Requirement: Each record below is to be output unchanged, and any picture is to be dropped.

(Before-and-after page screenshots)

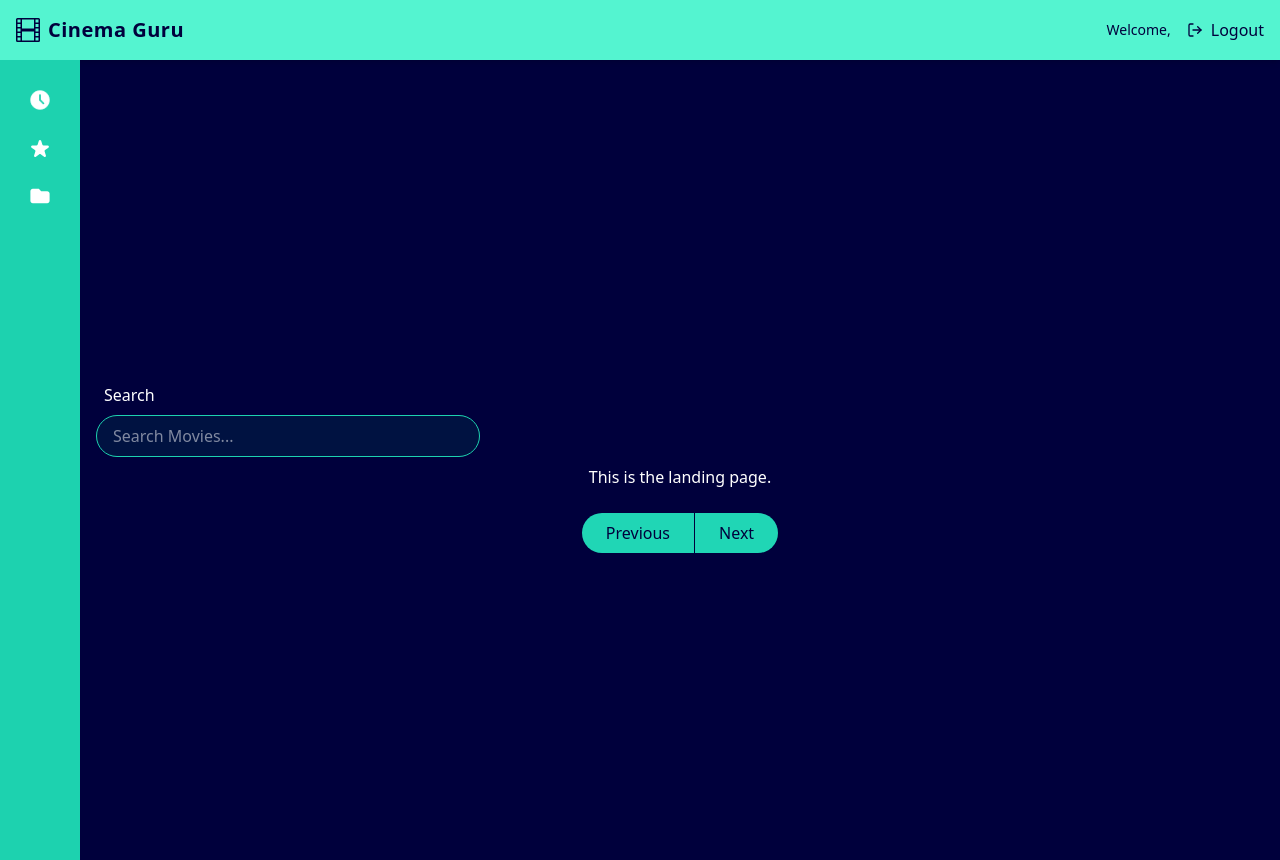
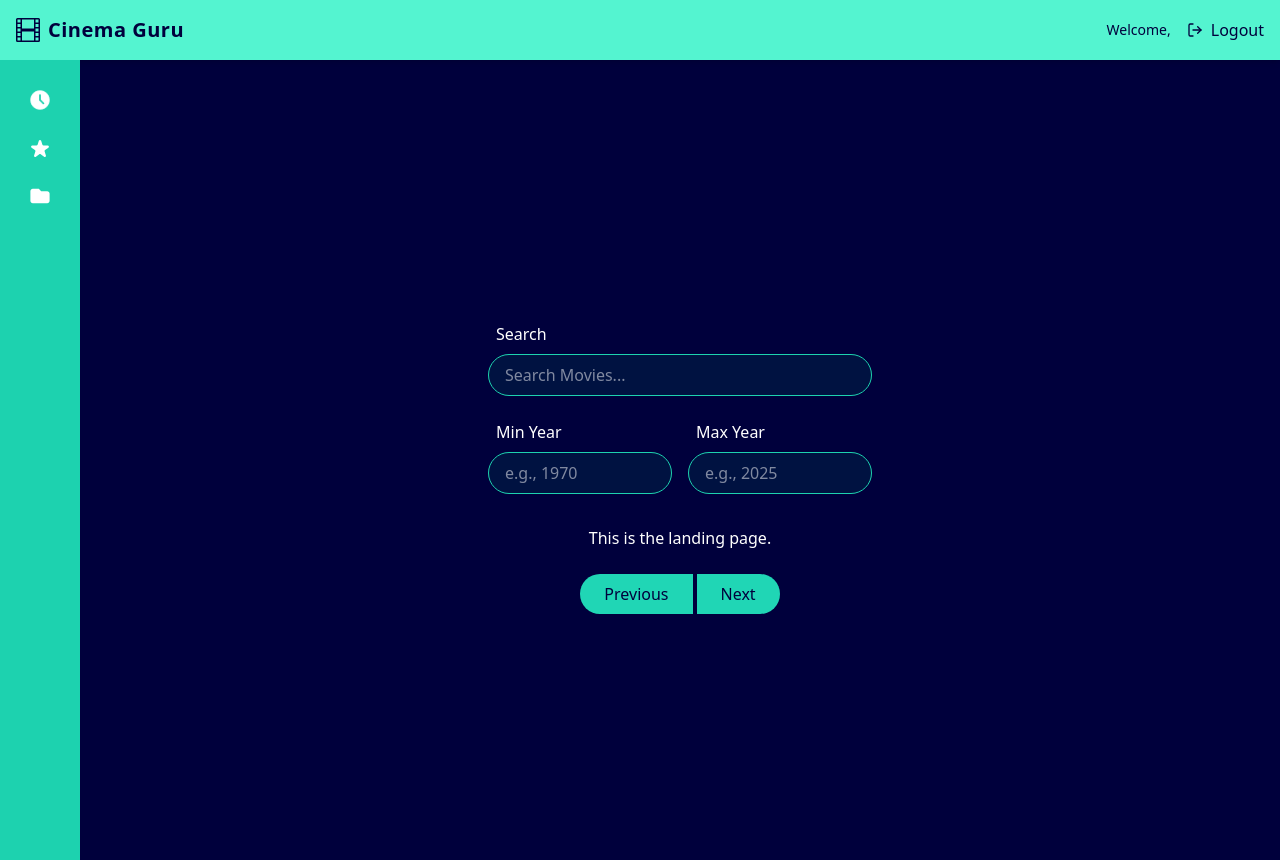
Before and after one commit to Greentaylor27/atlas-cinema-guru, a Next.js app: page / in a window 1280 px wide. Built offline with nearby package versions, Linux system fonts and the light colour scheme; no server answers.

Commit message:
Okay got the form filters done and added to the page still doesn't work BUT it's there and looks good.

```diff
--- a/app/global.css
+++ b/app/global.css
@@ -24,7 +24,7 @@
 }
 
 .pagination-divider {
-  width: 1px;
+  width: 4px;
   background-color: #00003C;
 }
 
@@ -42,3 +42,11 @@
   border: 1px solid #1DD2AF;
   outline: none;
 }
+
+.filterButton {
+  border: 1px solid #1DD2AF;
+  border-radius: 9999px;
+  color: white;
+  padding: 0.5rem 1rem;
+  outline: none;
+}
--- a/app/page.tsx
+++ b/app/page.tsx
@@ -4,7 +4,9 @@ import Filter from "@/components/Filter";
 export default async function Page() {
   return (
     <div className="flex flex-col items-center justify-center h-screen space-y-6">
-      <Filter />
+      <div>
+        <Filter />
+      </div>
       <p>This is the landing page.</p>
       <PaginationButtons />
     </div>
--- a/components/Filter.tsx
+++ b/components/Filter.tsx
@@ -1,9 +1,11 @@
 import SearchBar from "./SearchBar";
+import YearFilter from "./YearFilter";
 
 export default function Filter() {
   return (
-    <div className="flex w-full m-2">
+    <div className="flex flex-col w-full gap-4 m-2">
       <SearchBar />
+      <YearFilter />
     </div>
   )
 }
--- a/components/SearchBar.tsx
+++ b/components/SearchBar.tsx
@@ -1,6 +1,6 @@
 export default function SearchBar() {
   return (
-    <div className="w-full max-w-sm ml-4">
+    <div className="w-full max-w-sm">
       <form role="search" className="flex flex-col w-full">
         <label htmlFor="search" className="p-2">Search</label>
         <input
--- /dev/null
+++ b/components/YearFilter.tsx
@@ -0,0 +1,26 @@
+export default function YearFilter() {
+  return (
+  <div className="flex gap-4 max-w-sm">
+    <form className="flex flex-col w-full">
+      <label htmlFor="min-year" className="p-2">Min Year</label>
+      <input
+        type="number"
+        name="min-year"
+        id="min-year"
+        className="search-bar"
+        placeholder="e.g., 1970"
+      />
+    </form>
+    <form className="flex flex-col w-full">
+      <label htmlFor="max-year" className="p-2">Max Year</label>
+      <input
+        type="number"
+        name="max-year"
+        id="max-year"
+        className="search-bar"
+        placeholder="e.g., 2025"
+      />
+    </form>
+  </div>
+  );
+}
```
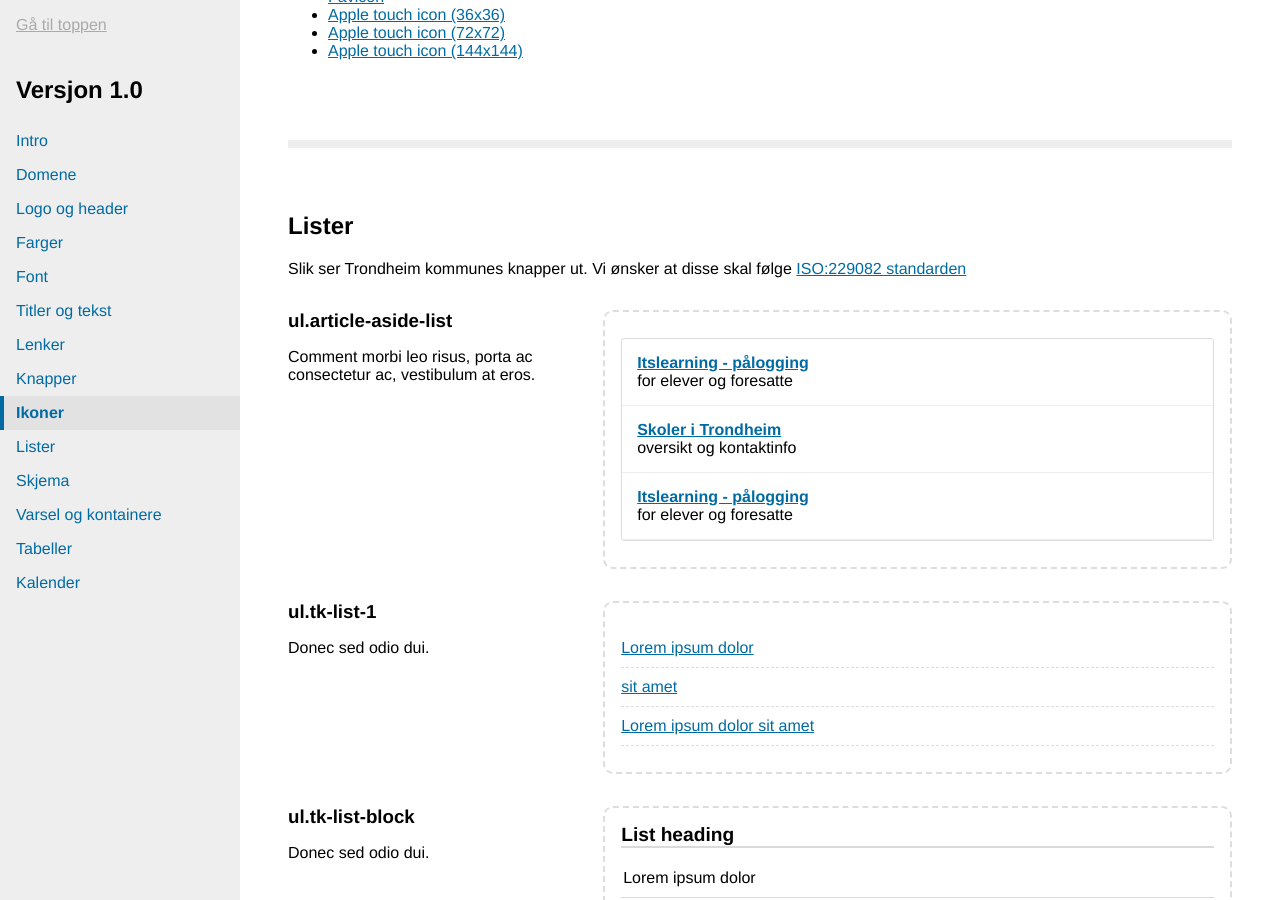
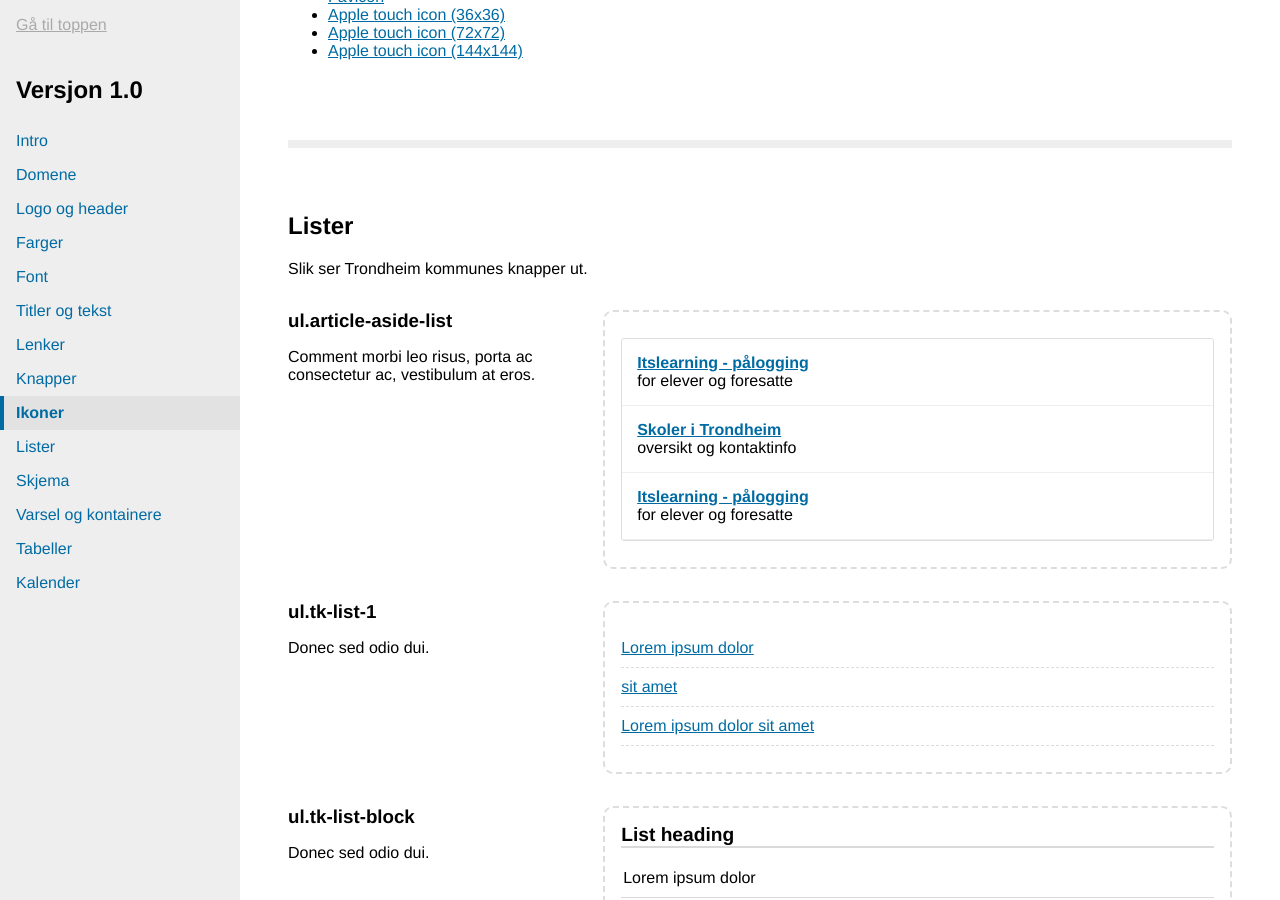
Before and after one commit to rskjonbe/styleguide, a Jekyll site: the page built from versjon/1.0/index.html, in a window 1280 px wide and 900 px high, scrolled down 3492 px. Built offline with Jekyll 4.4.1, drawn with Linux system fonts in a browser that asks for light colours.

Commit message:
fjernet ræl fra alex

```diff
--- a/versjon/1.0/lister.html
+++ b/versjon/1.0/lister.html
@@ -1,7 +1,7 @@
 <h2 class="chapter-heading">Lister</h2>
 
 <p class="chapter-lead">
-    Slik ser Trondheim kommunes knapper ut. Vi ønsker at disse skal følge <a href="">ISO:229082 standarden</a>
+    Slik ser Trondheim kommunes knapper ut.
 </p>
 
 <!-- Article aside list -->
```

Task solution:
Before and after one commit to Greentaylor27/atlas-cinema-guru, a Next.js app: page / in a window 1280 px wide. Built offline with nearby package versions, Linux system fonts and the light colour scheme; no server answers.

Commit message:
Okay got the form filters done and added to the page still doesn't work BUT it's there and looks good.

```diff
--- a/app/global.css
+++ b/app/global.css
@@ -24,7 +24,7 @@
 }
 
 .pagination-divider {
-  width: 1px;
+  width: 4px;
   background-color: #00003C;
 }
 
@@ -42,3 +42,11 @@
   border: 1px solid #1DD2AF;
   outline: none;
 }
+
+.filterButton {
+  border: 1px solid #1DD2AF;
+  border-radius: 9999px;
+  color: white;
+  padding: 0.5rem 1rem;
+  outline: none;
+}
--- a/app/page.tsx
+++ b/app/page.tsx
@@ -4,7 +4,9 @@ import Filter from "@/components/Filter";
 export default async function Page() {
   return (
     <div className="flex flex-col items-center justify-center h-screen space-y-6">
-      <Filter />
+      <div>
+        <Filter />
+      </div>
       <p>This is the landing page.</p>
       <PaginationButtons />
     </div>
--- a/components/Filter.tsx
+++ b/components/Filter.tsx
@@ -1,9 +1,11 @@
 import SearchBar from "./SearchBar";
+import YearFilter from "./YearFilter";
 
 export default function Filter() {
   return (
-    <div className="flex w-full m-2">
+    <div className="flex flex-col w-full gap-4 m-2">
       <SearchBar />
+      <YearFilter />
     </div>
   )
 }
--- a/components/SearchBar.tsx
+++ b/components/SearchBar.tsx
@@ -1,6 +1,6 @@
 export default function SearchBar() {
   return (
-    <div className="w-full max-w-sm ml-4">
+    <div className="w-full max-w-sm">
       <form role="search" className="flex flex-col w-full">
         <label htmlFor="search" className="p-2">Search</label>
         <input
--- /dev/null
+++ b/components/YearFilter.tsx
@@ -0,0 +1,26 @@
+export default function YearFilter() {
+  return (
+  <div className="flex gap-4 max-w-sm">
+    <form className="flex flex-col w-full">
+      <label htmlFor="min-year" className="p-2">Min Year</label>
+      <input
+        type="number"
+        name="min-year"
+        id="min-year"
+        className="search-bar"
+        placeholder="e.g., 1970"
+      />
+    </form>
+    <form className="flex flex-col w-full">
+      <label htmlFor="max-year" className="p-2">Max Year</label>
+      <input
+        type="number"
+        name="max-year"
+        id="max-year"
+        className="search-bar"
+        placeholder="e.g., 2025"
+      />
+    </form>
+  </div>
+  );
+}
```
Before and after one commit to rskjonbe/styleguide, a Jekyll site: the page built from versjon/1.0/index.html, in a window 1280 px wide and 900 px high, scrolled down 3492 px. Built offline with Jekyll 4.4.1, drawn with Linux system fonts in a browser that asks for light colours.

Commit message:
fjernet ræl fra alex

```diff
--- a/versjon/1.0/lister.html
+++ b/versjon/1.0/lister.html
@@ -1,7 +1,7 @@
 <h2 class="chapter-heading">Lister</h2>
 
 <p class="chapter-lead">
-    Slik ser Trondheim kommunes knapper ut. Vi ønsker at disse skal følge <a href="">ISO:229082 standarden</a>
+    Slik ser Trondheim kommunes knapper ut.
 </p>
 
 <!-- Article aside list -->
```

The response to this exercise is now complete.